__Prompt__: From the entries, copy each line that includes "with".
*** Block opens ***
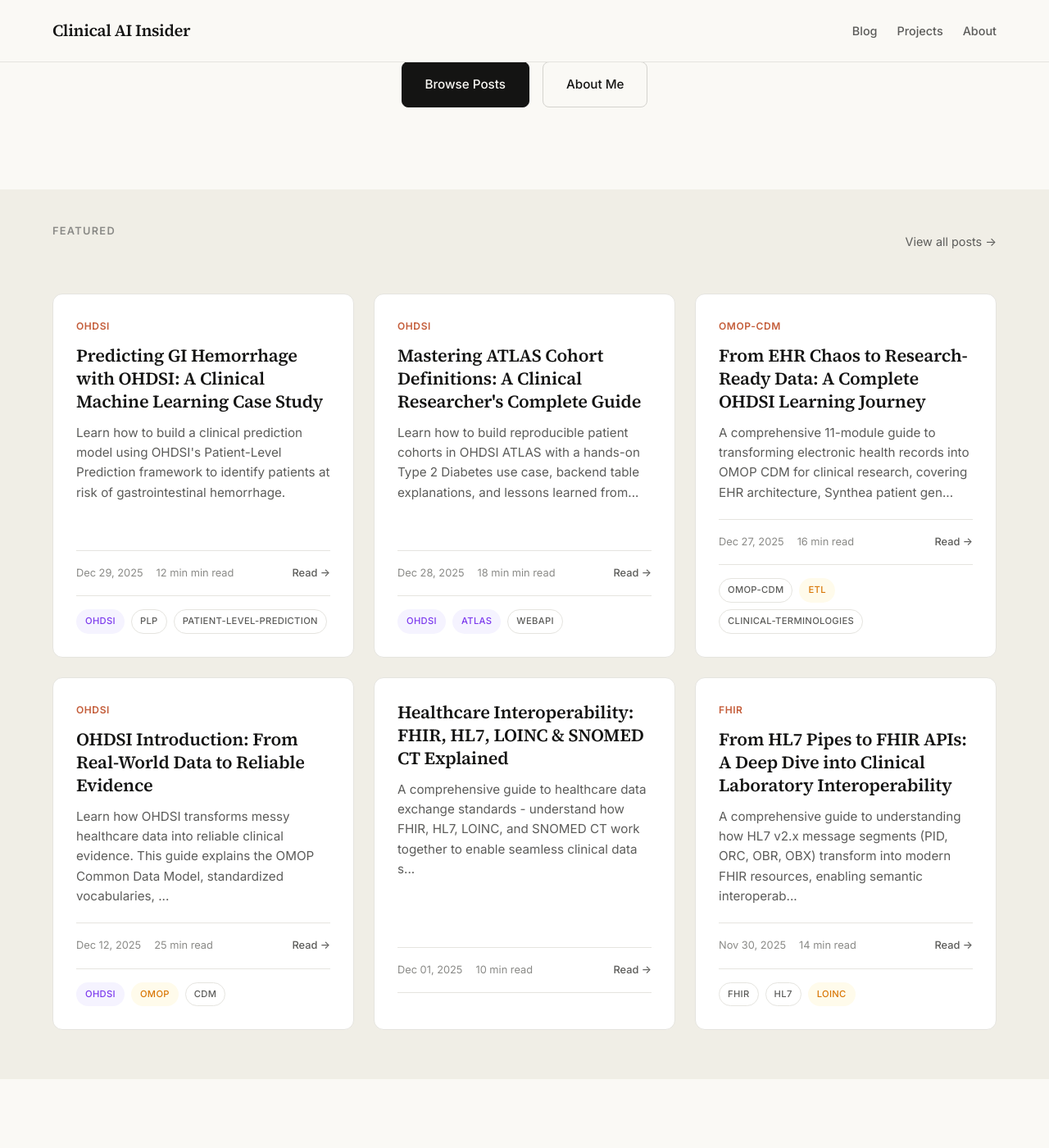
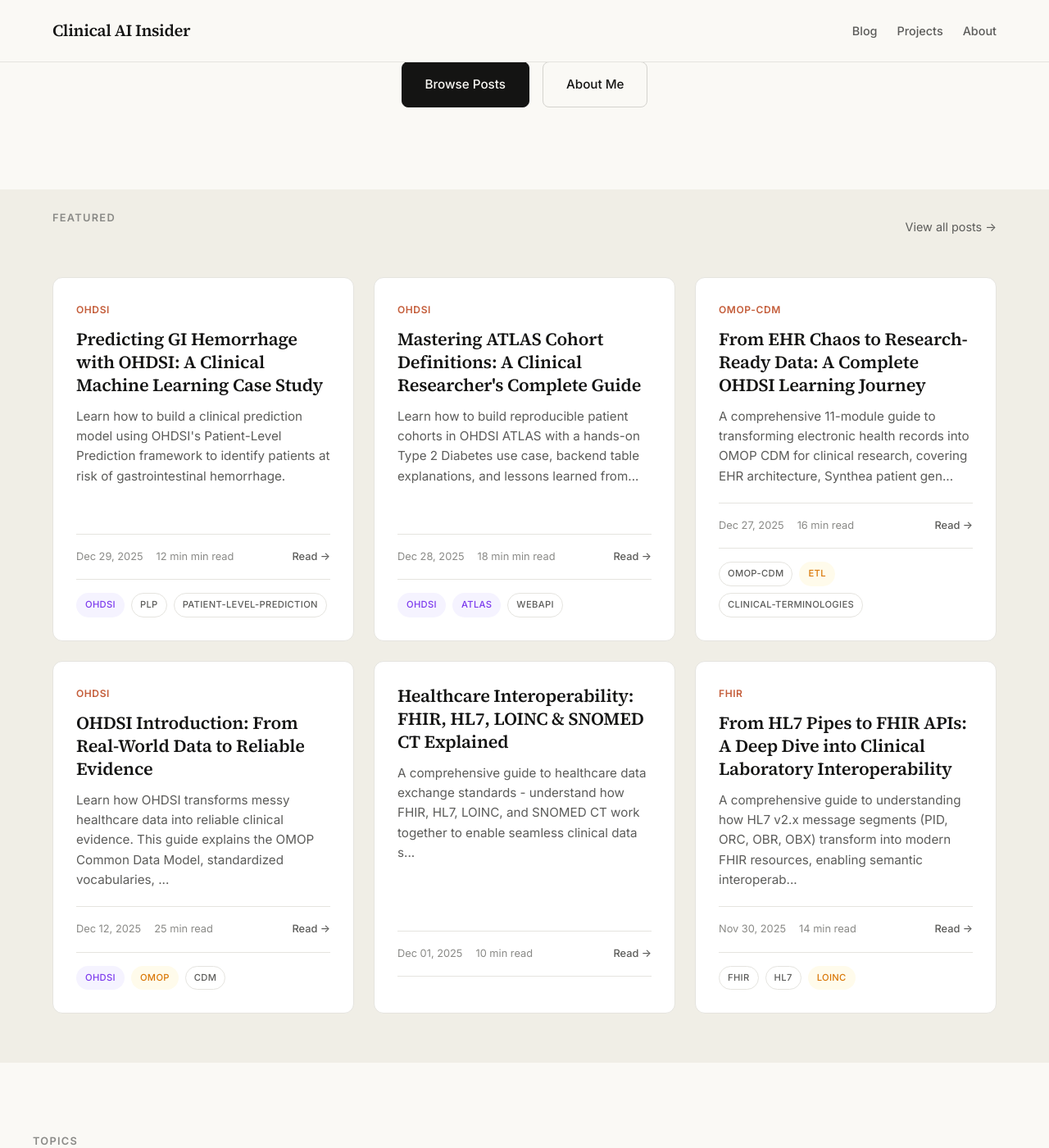
Before and after one commit to clinicalaiinsider/clinicalaiinsider.github.io, a Jekyll site: the page built from index.html, in a window 1280 px wide and 1400 px high, scrolled down 339 px. Shown: the whole window at 82% size. Built offline with Jekyll 4.4.1, drawn with Linux system fonts in a browser that asks for light colours.

Commit message:
Further reduce section padding for cleaner layout
- Top padding: 40px → 24px for tighter section header
- Title margin-bottom: 24px → 20px for better visual balance

🤖 Generated with [Claude Code](https://claude.com/claude-code)

Co-Authored-By: Claude Opus 4.5 <noreply@anthropic.com>

```diff
--- a/assets/css/main.css
+++ b/assets/css/main.css
@@ -254,7 +254,7 @@ main {
 
 /* ========== SECTIONS ========== */
 .section {
-    padding: 40px 0 60px 0;
+    padding: 24px 0 60px 0;
     background: var(--color-bg-alt);
     width: 100%;
 }
@@ -276,7 +276,7 @@ main {
     text-transform: uppercase;
     letter-spacing: 0.1em;
     color: var(--color-text-muted);
-    margin-bottom: 24px;
+    margin-bottom: 20px;
 }
 
 .section-icon {
```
*** Block closes ***
__Reply__:
Before and after one commit to clinicalaiinsider/clinicalaiinsider.github.io, a Jekyll site: the page built from index.html, in a window 1280 px wide and 1400 px high, scrolled down 339 px. Shown: the whole window at 82% size. Built offline with Jekyll 4.4.1, drawn with Linux system fonts in a browser that asks for light colours.
🤖 Generated with [Claude Code](https://claude.com/claude-code)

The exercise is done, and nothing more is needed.